For the founding team at i-flex, the Indian software company, things came full circle last month.

The company’s management team, led by chairman and managing director Rajesh Hukku, took up parallel jobs running the new financial services unit of i-flex’s controlling shareholder, Oracle.

It was the first time Mr Hukku and his team, including vice-chairman R Ravisankar, had worked directly for a multinational since they broke away from the former Citibank in the early 1990s and formed i-flex, one of the world’s largest sellers of banking software.

“Obviously, the Oracle balance sheet is much bigger than the i-flex balance sheet,” says Mr Ravisankar, explaining the rationale for going with Oracle. “Therefore, the ability to grow the business through acquisitions becomes much faster through Oracle initiatives rather than just purely i-flex.”

The move is part of an increasing investment interest by Oracle in i-flex, which is one of India’s most successful information technology companies, with revenue of $478m last year, up 39 per cent, and more than 280 banking customers in 100 countries.

I-flex operates in an area considered to be the cream of the information technology industry – branded software products. Just as PC users recognise software such as Excel or Acrobat when they open their laptops, i-flex’s flagship product Flexcube is one of the main software packages used by financial institutions across the world.

Branded software products remain only a small part of India’s IT and IT-enabled services sector. Of the sector’s total estimated revenue in the fiscal year ending in March of $31.3bn, excluding hardware, software products accounted for less than $6.5bn.

I-Flex was originally formed in 1992 as Citibank Information Technology Industries Limited, or Citil, a unit of Citibank whose primary task was to serve banks in India.

Citibank originally in-vested $400,000 in Citil for a 41 per cent stake and sold the remaining shares to employees and those from another Citibank unit. The unit developed Flexcube, which is now used across the financial services sector, from retail and investment banking to asset management and internet stockbroking.

Mr Ravisankar says earlier banking systems took the basic customer account – in those days typically a savings account – as their core entity and tried to build around it.

As banking became more complex, programmers were forced to write new software from scratch for every new product. As a result, the system became unwieldy, as did the customer experience.

Launched in 1997-1998, Flexcube took the customer as the central entity of its system. It developed compatible software components for each new service or banking process, using the customer as the common thread linking them together.

“Right from the design phase the system recognises that you can look at a customer relationship across the entire bank,” Mr Ravisankar says.

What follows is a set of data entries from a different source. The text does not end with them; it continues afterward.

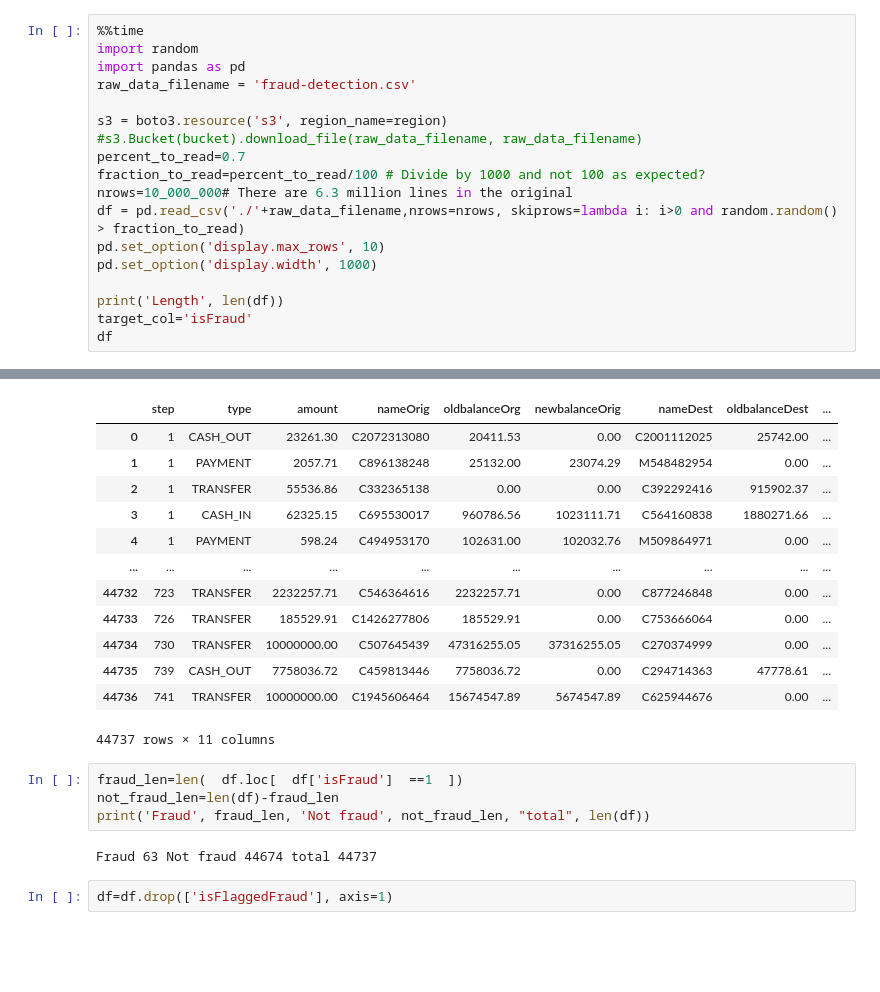
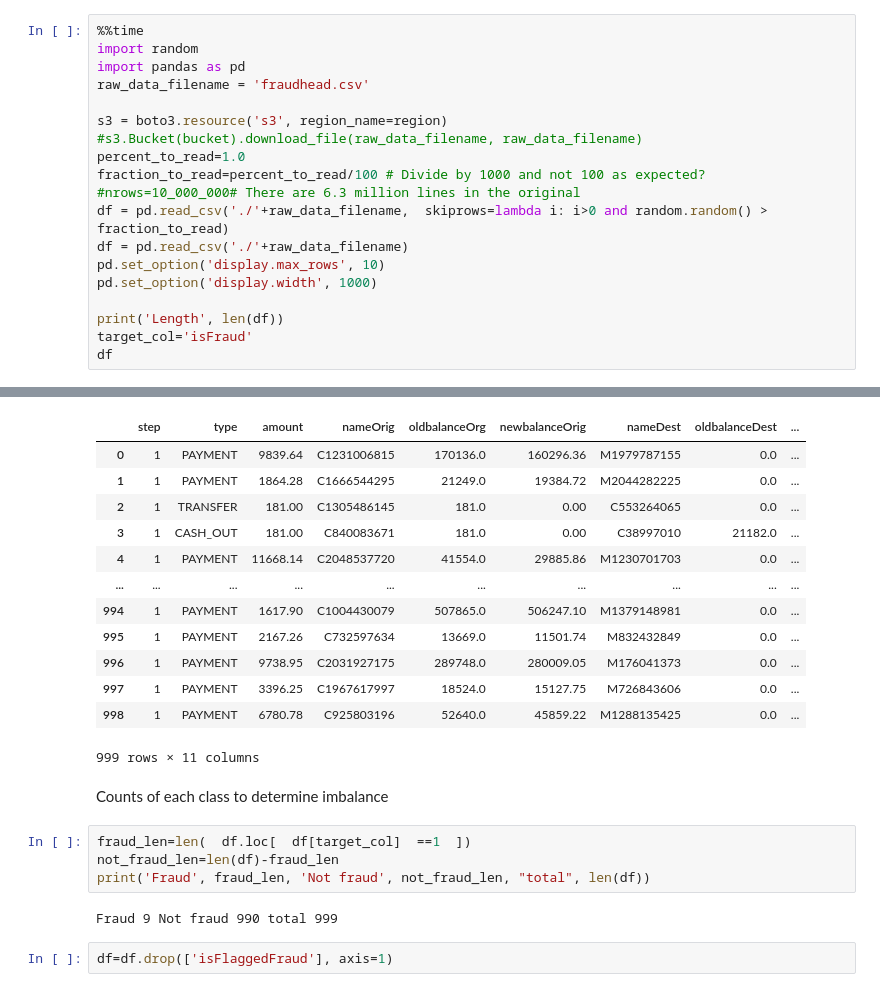
Before and after one commit to JoshuaFox/fraud-detect-blackbelt, a Jupyter notebook: frauddetection.ipynb, the cells around one changed output, grey strips where cells are left out. Cells and saved outputs as stored; diff of their text form; blank space fills up the shorter version.

```diff
--- a/frauddetection.ipynb
+++ b/frauddetection.ipynb
@@ -29,14 +29,15 @@ Wall time: 3.27 s
 %%time
 import random
 import pandas as pd
-raw_data_filename = 'fraud-detection.csv'
+raw_data_filename = 'fraudhead.csv'
 
 s3 = boto3.resource('s3', region_name=region)
 #s3.Bucket(bucket).download_file(raw_data_filename, raw_data_filename)
-percent_to_read=0.7
+percent_to_read=1.0
 fraction_to_read=percent_to_read/100 # Divide by 1000 and not 100 as expected?
-nrows=10_000_000# There are 6.3 million lines in the original
-df = pd.read_csv('./'+raw_data_filename,nrows=nrows, skiprows=lambda i: i>0 and random.random() > fraction_to_read)
+#nrows=10_000_000# There are 6.3 million lines in the original
+df = pd.read_csv('./'+raw_data_filename,  skiprows=lambda i: i>0 and random.random() > fraction_to_read)
+df = pd.read_csv('./'+raw_data_filename)
 pd.set_option('display.max_rows', 10)
 pd.set_option('display.width', 1000)
 
@@ -50,22 +51,24 @@ Wall time: 9.31 s
 |  | step | type | amount | nameOrig | oldbalanceOrg | newbalanceOrig | nameDest | oldbalanceDest | ... |
-| 0 | 1 | CASH_OUT | 23261.30 | C2072313080 | 20411.53 | 0.00 | C2001112025 | 25742.00 | ... |
-| 1 | 1 | PAYMENT | 2057.71 | C896138248 | 25132.00 | 23074.29 | M548482954 | 0.00 | ... |
-| 2 | 1 | TRANSFER | 55536.86 | C332365138 | 0.00 | 0.00 | C392292416 | 915902.37 | ... |
-| 3 | 1 | CASH_IN | 62325.15 | C695530017 | 960786.56 | 1023111.71 | C564160838 | 1880271.66 | ... |
-| 4 | 1 | PAYMENT | 598.24 | C494953170 | 102631.00 | 102032.76 | M509864971 | 0.00 | ... |
+| 0 | 1 | PAYMENT | 9839.64 | C1231006815 | 170136.0 | 160296.36 | M1979787155 | 0.0 | ... |
+| 1 | 1 | PAYMENT | 1864.28 | C1666544295 | 21249.0 | 19384.72 | M2044282225 | 0.0 | ... |
+| 2 | 1 | TRANSFER | 181.00 | C1305486145 | 181.0 | 0.00 | C553264065 | 0.0 | ... |
+| 3 | 1 | CASH_OUT | 181.00 | C840083671 | 181.0 | 0.00 | C38997010 | 21182.0 | ... |
+| 4 | 1 | PAYMENT | 11668.14 | C2048537720 | 41554.0 | 29885.86 | M1230701703 | 0.0 | ... |
 | ... | ... | ... | ... | ... | ... | ... | ... | ... | ... |
-| 44732 | 723 | TRANSFER | 2232257.71 | C546364616 | 2232257.71 | 0.00 | C877246848 | 0.00 | ... |
-| 44733 | 726 | TRANSFER | 185529.91 | C1426277806 | 185529.91 | 0.00 | C753666064 | 0.00 | ... |
-| 44734 | 730 | TRANSFER | 10000000.00 | C507645439 | 47316255.05 | 37316255.05 | C270374999 | 0.00 | ... |
-| 44735 | 739 | CASH_OUT | 7758036.72 | C459813446 | 7758036.72 | 0.00 | C294714363 | 47778.61 | ... |
-| 44736 | 741 | TRANSFER | 10000000.00 | C1945606464 | 15674547.89 | 5674547.89 | C625944676 | 0.00 | ... |
+| 994 | 1 | PAYMENT | 1617.90 | C1004430079 | 507865.0 | 506247.10 | M1379148981 | 0.0 | ... |
+| 995 | 1 | PAYMENT | 2167.26 | C732597634 | 13669.0 | 11501.74 | M832432849 | 0.0 | ... |
+| 996 | 1 | PAYMENT | 9738.95 | C2031927175 | 289748.0 | 280009.05 | M176041373 | 0.0 | ... |
+| 997 | 1 | PAYMENT | 3396.25 | C1967617997 | 18524.0 | 15127.75 | M726843606 | 0.0 | ... |
+| 998 | 1 | PAYMENT | 6780.78 | C925803196 | 52640.0 | 45859.22 | M1288135425 | 0.0 | ... |
-44737 rows × 11 columns
+999 rows × 11 columns
+# %% [markdown]
+Counts of each class to determine imbalance
 # %%
-fraud_len=len(  df.loc[  df['isFraud']  ==1  ])
+fraud_len=len(  df.loc[  df[target_col]  ==1  ])
 not_fraud_len=len(df)-fraud_len
 print('Fraud', fraud_len, 'Not fraud', not_fraud_len, "total", len(df))
 # %% [output]
-Fraud 63 Not fraud 44674 total 44737
+Fraud 9 Not fraud 990 total 999
 # %%
 df=df.drop(['isFlaggedFraud'], axis=1)
 # %%
```
Also changed, not shown: parts of 23 cells of this notebook.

“If a customer has a huge deposit with you and he’s one of your valued million-dollar customers and he has a credit card that becomes overdue in the credit card system, you don’t want to send him a rude letter saying I’m going to repossess your stuff without being aware that he’s one of your most valued customers,” says Mr Ravisankar

Flexcube also broke down financial processes into their common components. Calculating interest, for instance, is done for everything from bonds to deposits. So this can be made into an individual component ready to be slotted in when programmers are developing new software for a product.

As Flexcube took off, Citil changed its name to i-flex Solutions. The company continued to expand quickly, forming a unit called Reveleus that offers software for risk analysis that, among other things, helps banks meet compliance standards under the Basel II capital adequacy rules.

It began to amass acquisitions, culminating in last year’s purchase for $123m of US-based Mantas, a company specialising in software to detect, among other things, money-laundering.

Two years ago, Citigroup sold its 41 per cent stake for $593m to Oracle. Mr Ravisankar says the Citigroup name was becoming an obstacle as i-flex began approaching the US group’s top-tier western rivals.

“The Citigroup name getting replaced by Oracle, that is a big enabler for our
business and we’ve seen already the number of top-tier banks that have come onboard since then has been quite healthy,” says Mr Ravisankar.

Oracle tried to buy up all of i-flex’s shares but ended up with about 82 per cent. In spite of this, it has begun pushing ahead with its plans to begin bundling i-flex’s offerings together with its other financial products.

Oracle last week announced the first big initiative of this kind, under which Mr Hukku and Mr Ravisankar’s new “financial services global business unit” will be offering, as one package, Flexcube alongside a customer relations management system owned by Oracle.

The shift by senior i-flex management to Oracle has prompted some to argue, however, that the Indian company has no future as a standalone entity.

It is also facing increasing competition from formidable Indian outsourcing companies, notably Infosys Technologies, whose branded financial software is gaining traction in the market.

Infosys and others are equally strong rivals in the war for scarce talent in India – an important concern for a mid-sized company such as i-flex, whose 8,500 employees are spread across the world.

Mr Ravisankar denies, however, that i-flex is destined to disappear into Oracle. He points to its consulting business, under which i-flex is using its understanding of banking practices – developed through years of breaking down financial processes into their basic components – to help clients install the best systems.

“We are offering a kind of a start-up kit consisting of proven best practice obtained from dealing with a huge range of financial institutions around the world,” he says. “We just launched it but we are getting a lot of interest in that.”

Get alerts on when a new story is published

Copyright The Financial Times Limited 2021. All rights reserved.
Reuse this content (opens in new window) CommentsJump to comments section

Comments have not been enabled for this article.